Catherine Deneuve



Filmycks reviews:

Belle de Jour (1967)
The Last Metro (1980)

Belle de century

By Michael Roberts

"Being an actor means being an instrument for someone else. I want to give myself completely."
~ Catherine Deneuve

Born Catherine Dorléac, Catherine Deneuve rose to prominence as an actress with Jacques Demy’s The Umbrellas of Cherbourg, in 1964, but her radiant physical beauty had been turning heads in the modelling world for some years prior. Like her sister Françoise Dorléac, she went into acting and after several small roles in the early 1960’s, Roger Vadim gave her a break-out role in Vice and Virtue in 1963. After the Demy vehicle effectively made her a star she enhanced her acting credentials with superb performances in Roman Polanski’s Repulsion, in 1965 and in her iconic title role for Luis Bunuel’s in Belle De Jour in 1967. That same year she starred with her sister opposite Gene Kelly in Demy’s The Young Girls of Rochefort, before her sister was tragically killed in a car accident at the age of 25.

Deneuve maintained a steady rate of work and unsurprisingly she did her best work with A-list directors, like Truffaut, in Mississippi Mermaid, opposite Jean-Paul Belmondo, and for Bunuel again in the offbeat Tristana, opposite Fernando Rey. Jean-Pierre Melville cast her opposite Alain Delon in his excellent policier and final film, Un Flic. During this phase, Deneuve made several forays into English language films, with varying results, firstly with Terence Young’s Mayerling, opposite Omar Sharif, for Stuart Rosenberg in The April Fools, opposite Jack Lemmon and later for Robert Aldrich in Hustle opposite Burt Reynolds and for Dick Richards opposite Gene Hackman in March or Die.
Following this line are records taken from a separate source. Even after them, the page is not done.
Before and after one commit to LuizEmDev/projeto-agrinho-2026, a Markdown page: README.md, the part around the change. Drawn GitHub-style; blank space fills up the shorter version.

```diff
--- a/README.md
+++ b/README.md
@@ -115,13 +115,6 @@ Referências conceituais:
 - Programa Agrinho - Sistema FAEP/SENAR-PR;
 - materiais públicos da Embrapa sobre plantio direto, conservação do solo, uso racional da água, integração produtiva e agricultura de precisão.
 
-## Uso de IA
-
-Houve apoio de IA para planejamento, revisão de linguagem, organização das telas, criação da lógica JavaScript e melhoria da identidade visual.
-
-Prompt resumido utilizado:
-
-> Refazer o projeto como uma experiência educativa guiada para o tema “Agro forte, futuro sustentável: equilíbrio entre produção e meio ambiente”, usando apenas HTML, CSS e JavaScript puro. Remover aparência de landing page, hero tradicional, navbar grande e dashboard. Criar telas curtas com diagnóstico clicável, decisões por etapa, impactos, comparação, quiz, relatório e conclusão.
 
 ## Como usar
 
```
Deneauve’s personal life often intersected with her working life – she had an affair with Roger Vadim in the early 1960’s and had an intense relationship with Truffaut for two years at the end of the decade. She had a daughter with Italian actor Marcello Mastroianni during their time together in the early to mid 1970’s, a period in which they also made 4 films together, including Demy’s broad comedy, A Slightly Pregnant Man. After a series of nondescript films in the late 1970’s, her ex-lover Truffaut gave her one of the roles of her career in the very fine war-time drama, The Last Metro, opposite Gerard Depiardieu in 1980, for which she won a Cesar for Best Actress. This kick-started a run of quality films, rather than quantity, and she teamed up with André Téchiné for the first of several collaborations in Hotel America. She scored a rare American hit with Tony Scott’s The Hunger, opposite David Bowie and Susan Sarandon, and made another fine film with Téchiné in Scene Of The Crime in 1986. She found another quality project in Indochine, a film by Régis Wargnier, and the film won the Academy Award for Best Foreign Film and Deneuve was nominated for Best Actress.
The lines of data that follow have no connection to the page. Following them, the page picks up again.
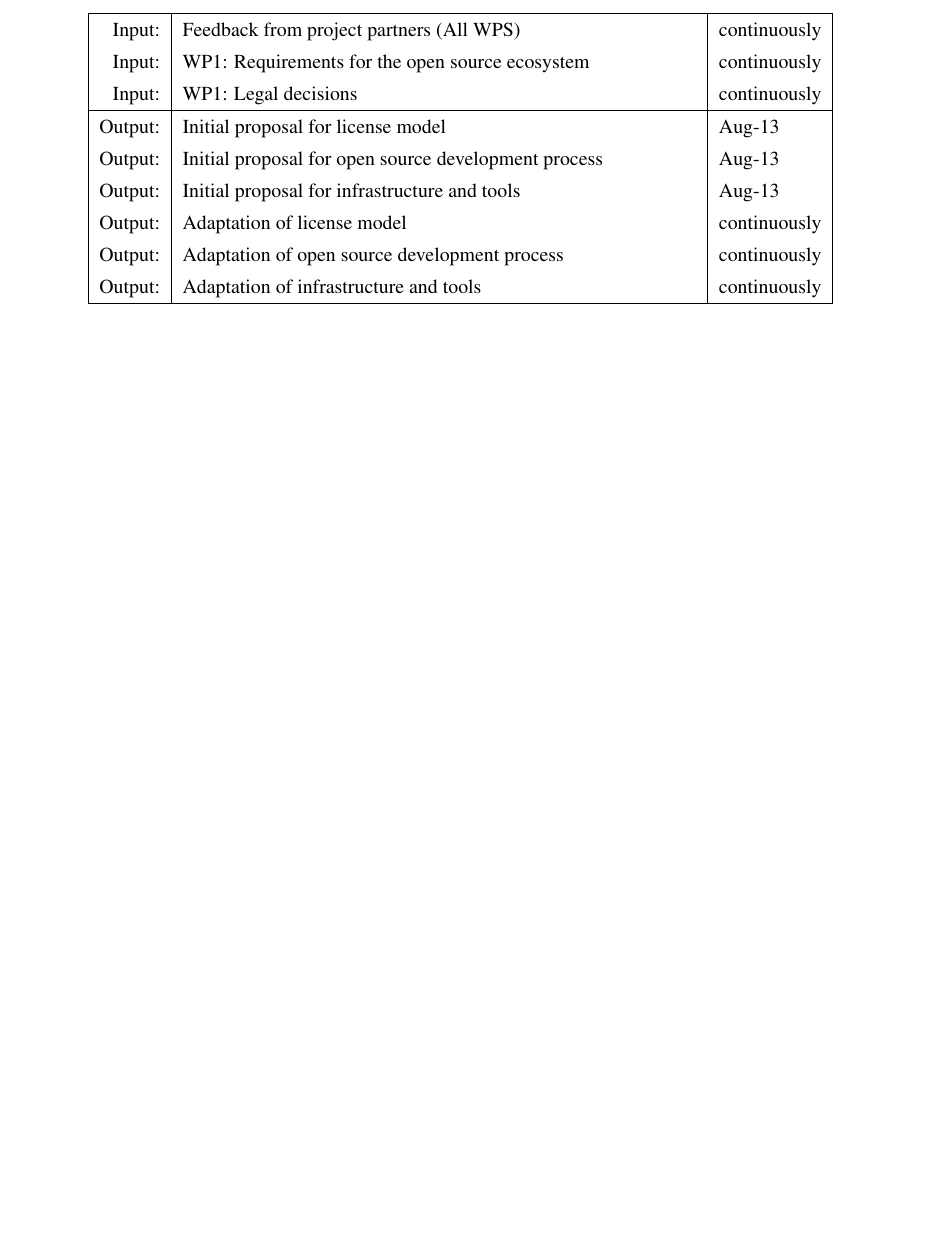
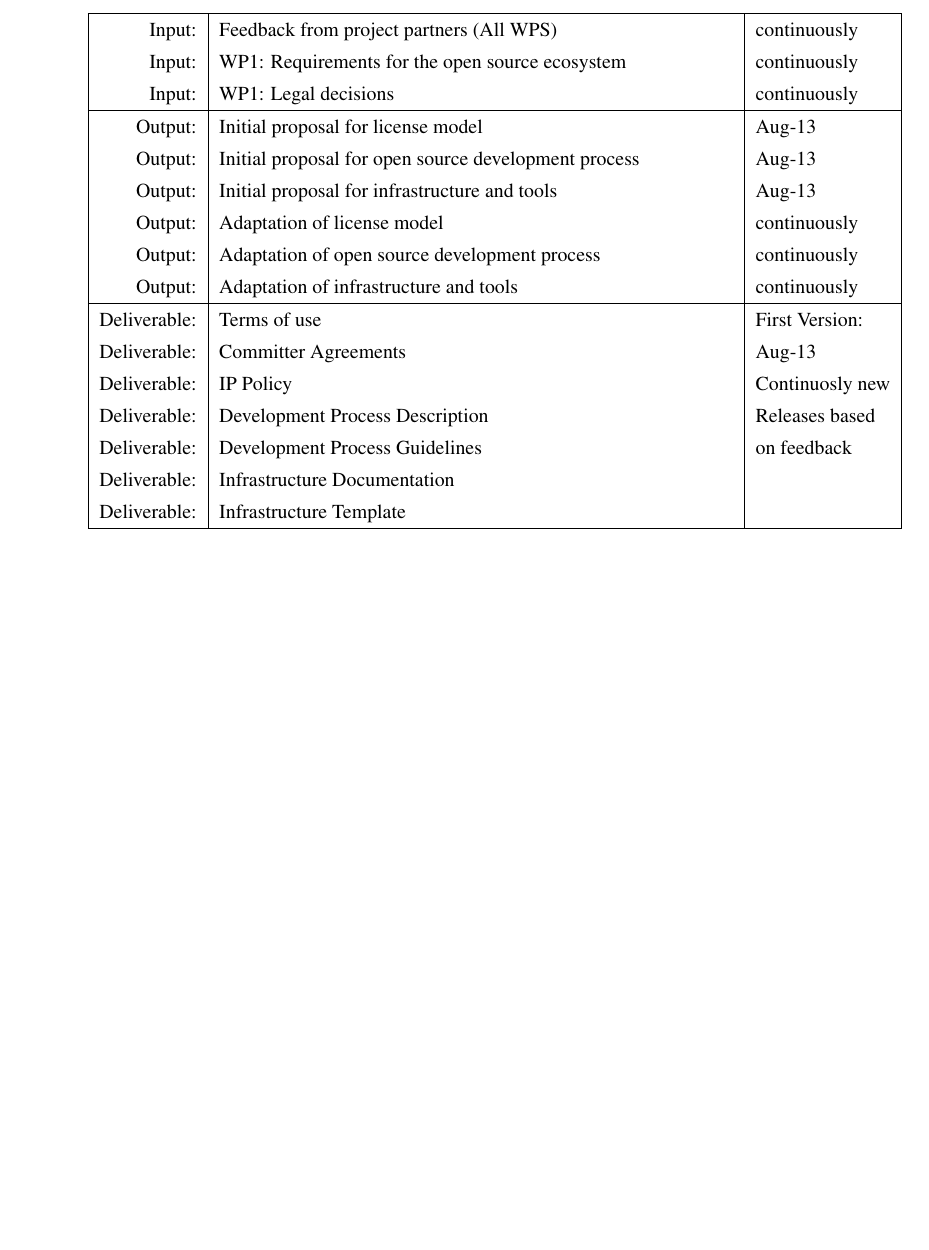
Before and after one commit to openETCS/toolchain, a LaTeX thesis (DescriptionOfWork/ToolchainDescriptionOfWork.tex): part of page 14 of 14, cut so that both start at the same text, the shorter picture padded with empty space. Compiled offline with pdfLaTeX.

Commit message:
added deliverables

```diff
--- a/DescriptionOfWork/ToolchainDescriptionOfWork.tex
+++ b/DescriptionOfWork/ToolchainDescriptionOfWork.tex
@@ -690,6 +690,14 @@ Output: & Initial proposal for infrastructure and tools & Aug-13 \\
 Output: & Adaptation of license model & continuously \\
 Output: & Adaptation of open source development process & continuously \\
 Output: & Adaptation of infrastructure and tools & continuously \\
+\hline
+Deliverable: & Terms of use & First Version: \\
+Deliverable: & Committer Agreements & Aug-13\\
+Deliverable: & IP Policy & Continuosly new\\
+Deliverable: & Development Process Description & Releases based\\
+Deliverable: & Development Process Guidelines & on feedback\\
+Deliverable: & Infrastructure Documentation & \\
+Deliverable: & Infrastructure Template & \\
 \end{inoutput}
 
 
```
Also changed, not shown: DescriptionOfWork/ToolchainDescriptionOfWork.pdf.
In the intervening decades Deneuve has worked consistently with inconsistent results, but in films in which she was pushing boundaries and creating interesting, dimensional characters. André Téchiné again provided two of her most significant roles with My Favourite Season in 1993 and Thieves in 1996. She made the controversial Pola X with Leos Carax and worked for iconoclast Lars Von Trier in 2000’s equally controversial Dancer In The Dark, opposite Icelandic musician Björk. During this period, she also made another film with Wargnier, East-West, opposite Sandrine Bonnaire and the very fine Time Regained, for Luis Ruiz.

In the 21st century she found another fine collaborator in François Ozon and made 8 Women and Potiche with him in 2005 and 2010 respectively. She continues to add style and class to whatever she attaches herself to, and a couple of late career worthy efforts are found in Despleschin’s A Christmas Tale, Christophe Honoré’s Beloved and Téchiné’s In The Name of my Daughter.
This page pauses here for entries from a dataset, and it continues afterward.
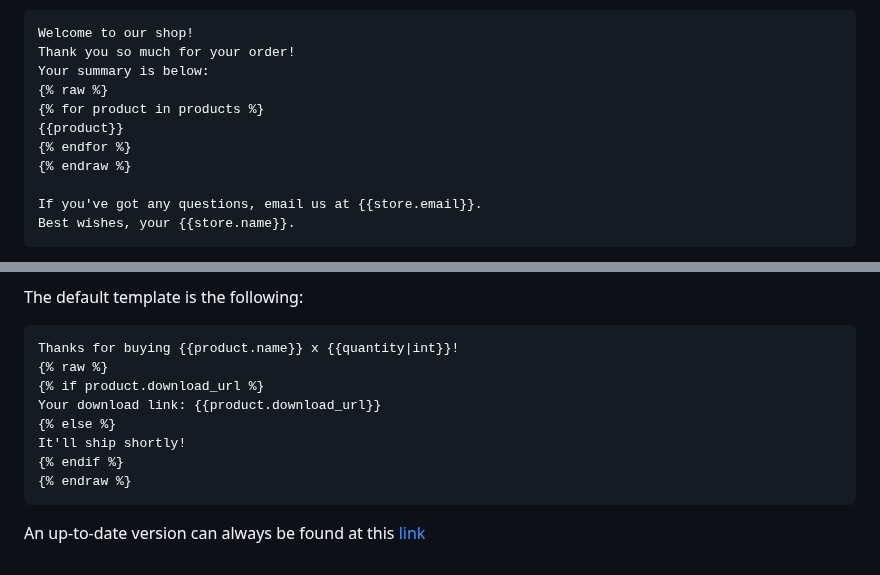
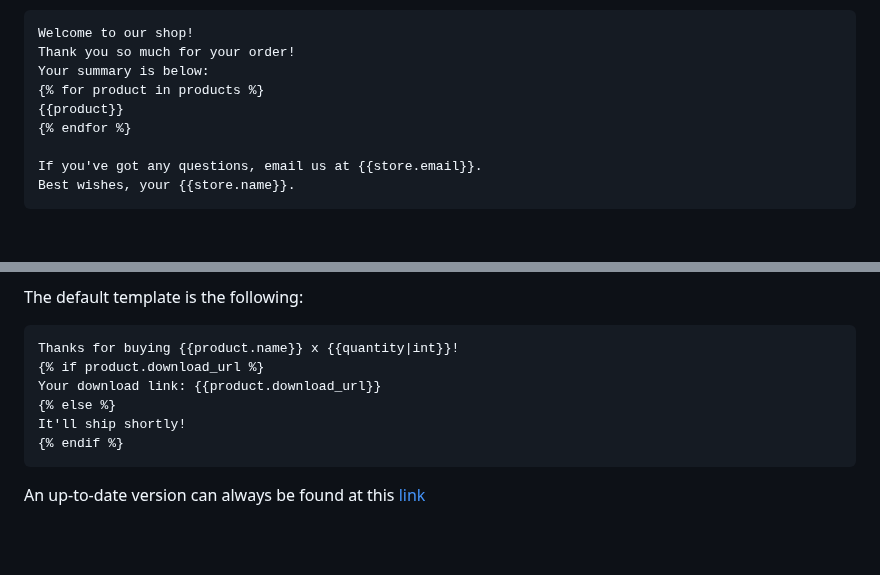
Before and after one commit to bitcart/bitcart-docs, a Markdown page: guides/templates.md, 2 parts joined by grey strips. GitHub-like rendering; blank space fills up the shorter version.

Commit message:
GITBOOK-92: change request with no subject merged in GitBook

````diff
--- a/guides/templates.md
+++ b/guides/templates.md
@@ -68,11 +68,9 @@ The default template is the following:
 Welcome to our shop!
 Thank you so much for your order!
 Your summary is below:
-{% raw %}
 {% for product in products %}
 {{product}}
 {% endfor %}
-{% endraw %}
 
 If you've got any questions, email us at {{store.email}}.
 Best wishes, your {{store.name}}.
@@ -96,13 +94,11 @@ The default template is the following:
 
 ```
 Thanks for buying {{product.name}} x {{quantity|int}}!
-{% raw %}
 {% if product.download_url %}
 Your download link: {{product.download_url}}
 {% else %}
 It'll ship shortly!
 {% endif %}
-{% endraw %}
 ```
 
 An up-to-date version can always be found at this [link](https://github.com/bitcart/bitcart/blob/master/api/templates/product.j2)
````
Also changed, not shown: guides/healthcheck.md (+2 -0 lines), .gitbook/assets/image (9).png (added), 1 other file.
From the time she achieved stardom, Catherine Deneuve was lumbered with the unenviable and impossible task of personifying the highest ideal of French beauty and given the era she worked in and the machismo and sexism she would have encountered, it’s a wonder she survived at all. Not only did she survive, she proved to be a fine actress and an even finer human being, lending her name and clout to many humanist and liberal causes. Deneuve’s body of work has provided a litany of wonderful characters, of women at many stages of life, vulnerable and exposed, clear-eyed and driven and it’s a testament to her artistry that she could rise above her (for us) distracting beauty and get to the heart and humanity of the matter.

Tres belle.